I receive First Things (A conservative Catholic journal about society, philosophy, theology, economics, law, and the like) as one of the journal subscriptions I have. Dr. Neuhaus will be missed, even by us Evangelicals. I am sure the union in fellowship with our Lord in heaven and hearing the words “well done kind and faithful servant” are music to his ears. My sympathies to his immediate family and friends.

Fr. Richard John Neuhaus dead at age 72

Fr. Richard John Neuhaus, a leading voice of Catholic conservatism in America, and one of those rare theologians and spiritual leaders whose influence vastly exceeded the boundaries of their religious community, has died at 72.

Neuhaus slipped away Jan. 8, shortly before 10 o’clock Eastern time. He never recovered from the weakness that sent him to the hospital the day after Christmas, caused by a series of side effects from the cancer he was suffering.

A priest of the New York archdiocese and a former Lutheran minister, Neuhaus was best known to society at large as an intellectual guru of what came to be known as the “religious right.”

From the early 1970s forward, Neuhaus was a key architect of two alliances with profound consequences for American politics, both of which overcame histories of mutual antagonism: one between conservative Catholics and Protestant Evangelicals, and the other between free market neo-conservatives and “faith and values” social conservatives.

In 2005, Time magazine took the unusual step of including the Catholic Neuhaus on a list of America’s 25 most influential Evangelicals, noting that in a 2004 session with journalists from religious publications, President George W. Bush cited Neuhaus more often than any other living authority.

“Father Richard,” the president said then, “helps me articulate these [religious] things.”
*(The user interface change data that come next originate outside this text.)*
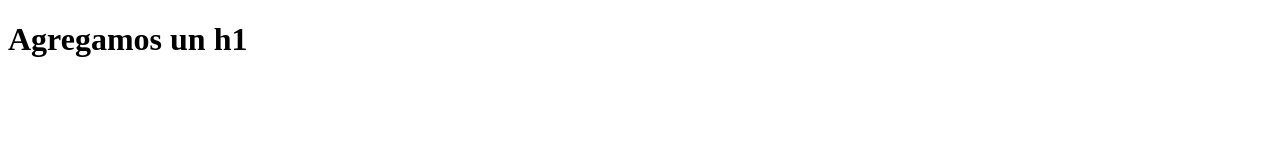
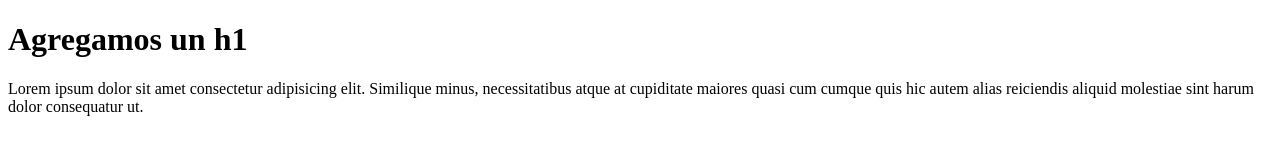
Before and after one commit to javitworksbw/git-example, a plain HTML site: page index.html in a window 1280 px wide. Drawn offline with Linux system fonts and the light colour scheme.

Commit message:
agregamos un parrafo

```diff
--- a/index.html
+++ b/index.html
@@ -16,6 +16,10 @@
             <p class="browsehappy">You are using an <strong>outdated</strong> browser. Please <a href="#">upgrade your browser</a> to improve your experience.</p>
         <![endif]-->
         <h1>Agregamos un h1</h1>
+        <p>
+            Lorem ipsum dolor sit amet consectetur adipisicing elit. Similique minus, necessitatibus atque at cupiditate maiores quasi cum cumque quis hic autem alias reiciendis aliquid molestiae sint harum dolor consequatur ut.
+
+        </p>
         <script src="" async defer></script>
     </body>
 </html>
```
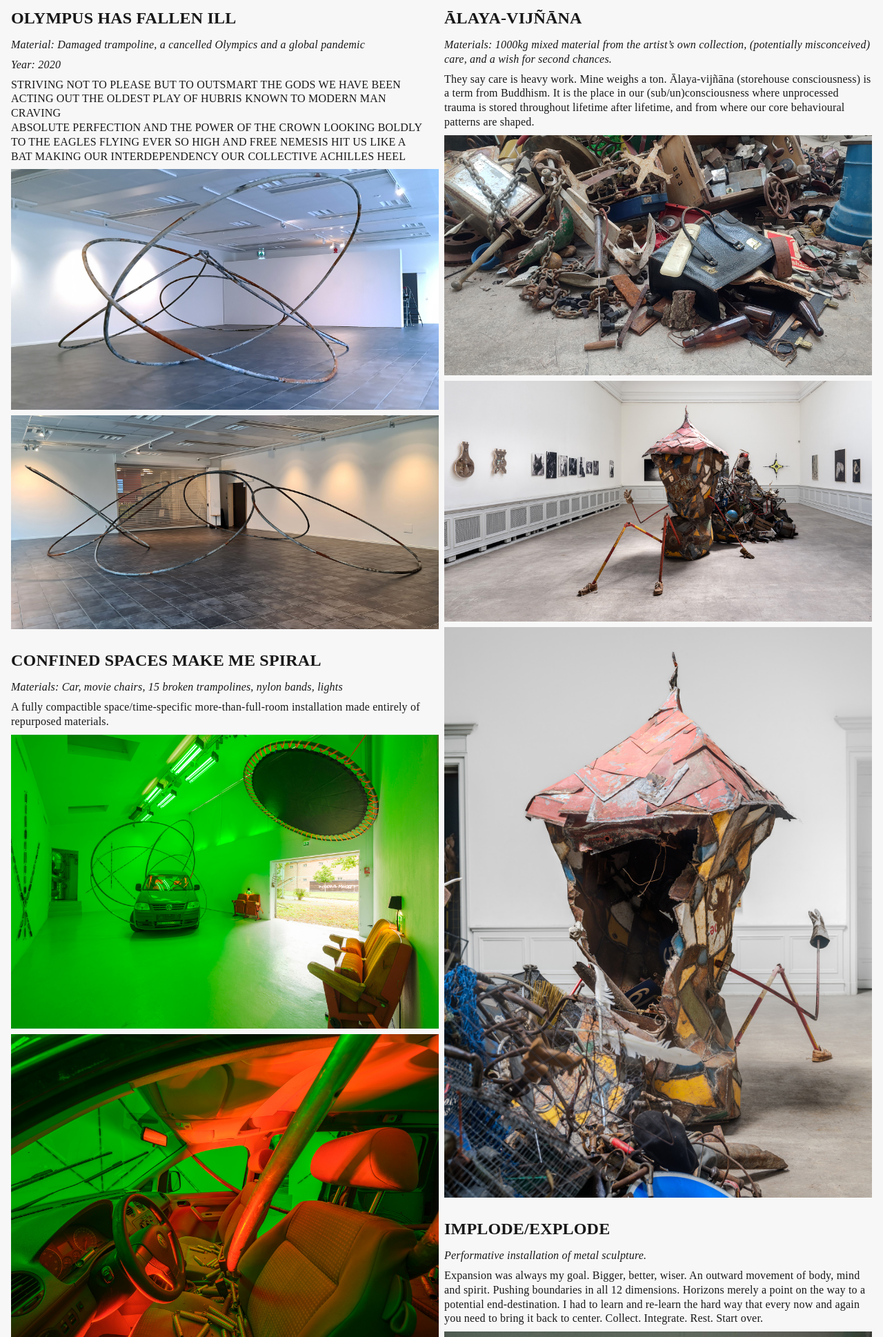
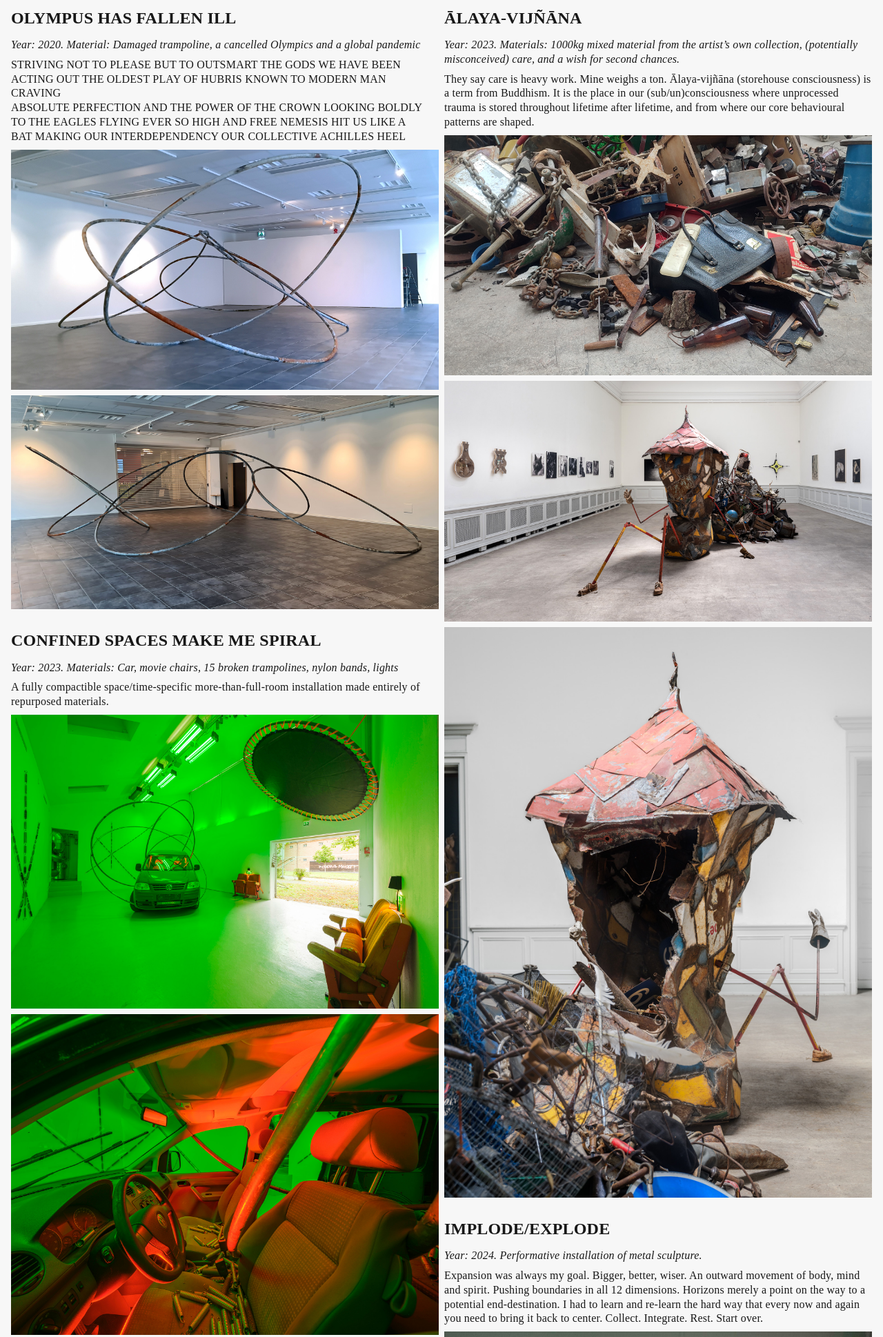
Before and after one commit to jonasjohansson/multiversalstudios.org, a plain HTML site: page index.html in a window 1280 px wide. Shown: the part 429-2367 px from the top of the page at 69% size. Drawn offline with Linux system fonts and the light colour scheme.

Commit message:
Update index.html

```diff
--- a/index.html
+++ b/index.html
@@ -43,8 +43,7 @@
     <main>
       <article id="olympus">
         <h2>OLYMPUS HAS FALLEN ILL</h2>
-        <p><em>Material: Damaged trampoline, a cancelled Olympics and a global pandemic</em></p>
-        <p><em>Year: 2020</em></p>
+        <p><em>Year: 2020. Material: Damaged trampoline, a cancelled Olympics and a global pandemic</em></p>
         <p>
           STRIVING NOT TO PLEASE BUT TO OUTSMART THE GODS WE HAVE BEEN ACTING OUT THE OLDEST PLAY OF HUBRIS KNOWN TO MODERN MAN CRAVING<br />ABSOLUTE
           PERFECTION AND THE POWER OF THE CROWN LOOKING BOLDLY TO THE EAGLES FLYING EVER SO HIGH AND FREE NEMESIS HIT US LIKE A<br />BAT
@@ -56,7 +55,7 @@
 
       <article id="confined-spaces-make-me-spiral">
         <h2>CONFINED SPACES MAKE ME SPIRAL</h2>
-        <p><em>Materials: Car, movie chairs, 15 broken trampolines, nylon bands, lights</em></p>
+        <p><em>Year: 2023. Materials: Car, movie chairs, 15 broken trampolines, nylon bands, lights</em></p>
         <p>A fully compactible space/time-specific more-than-full-room installation made entirely of repurposed materials.</p>
         <figure>
           <img src="images/2023-lior-nonne-malue-hansen-confined-spaces-make-me-spiral-01.jpg" alt="Confined Spaces Make Me Spiral" />
@@ -73,8 +72,8 @@
         <h2>I AM NATURE LOOKING INTO NATURE</h2>
         <p>
           <em>
-            Materials: Steel, acrylic mirror, rust-dyed canvas, nylon net, fresh mosses from an area highly affected by radioactive
-            pollution
+            Year: 2019. Materials: Steel, acrylic mirror, rust-dyed canvas, nylon net, fresh mosses from an area highly affected by
+            radioactive pollution
           </em>
         </p>
         <p>
@@ -97,8 +96,8 @@
         <h2>ĀLAYA-VIJÑĀNA</h2>
         <p>
           <em>
-            Materials: 1000kg mixed material from the artist’s own collection, (potentially misconceived) care, and a wish for second
-            chances.
+            Year: 2023. Materials: 1000kg mixed material from the artist’s own collection, (potentially misconceived) care, and a wish for
+            second chances.
           </em>
         </p>
         <p>
@@ -113,7 +112,7 @@
 
       <article id="implode-explode">
         <h2>IMPLODE/EXPLODE</h2>
-        <p><em>Performative installation of metal sculpture.</em></p>
+        <p><em>Year: 2024. Performative installation of metal sculpture.</em></p>
         <p>
           Expansion was always my goal. Bigger, better, wiser. An outward movement of body, mind and spirit. Pushing boundaries in all 12
           dimensions. Horizons merely a point on the way to a potential end-destination. I had to learn and re-learn the hard way that every
@@ -126,7 +125,7 @@
 
       <article id="an-inflexible-flex-when-told-to-jump-ask-why">
         <h2>AN INFLEXIBLE FLEX | WHEN TOLD TO JUMP ASK WHY</h2>
-        <p><em>Materials: Old trampoline parts, straps, fluorescent spray paint</em></p>
+        <p><em>Year: 2024. Materials: Old trampoline parts, straps, fluorescent spray paint</em></p>
         <p>
           My paper-documented inflexible brain bends over backwards to jump through the bureaucratically eroding loopholes of the societal
           gameplay to eliminate entropy in the polished introverse named Sweden. Breaking the norms is a full-time job on a no time dime.
```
To Catholic insiders, however, it was Neuhaus’ writing rather than his political activism that made him a celebrity. From the pages of First Things, the unapologetically high-brow journal he founded in 1990, Neuhaus kept up a steady stream of commentary on matters both sacred and secular. ...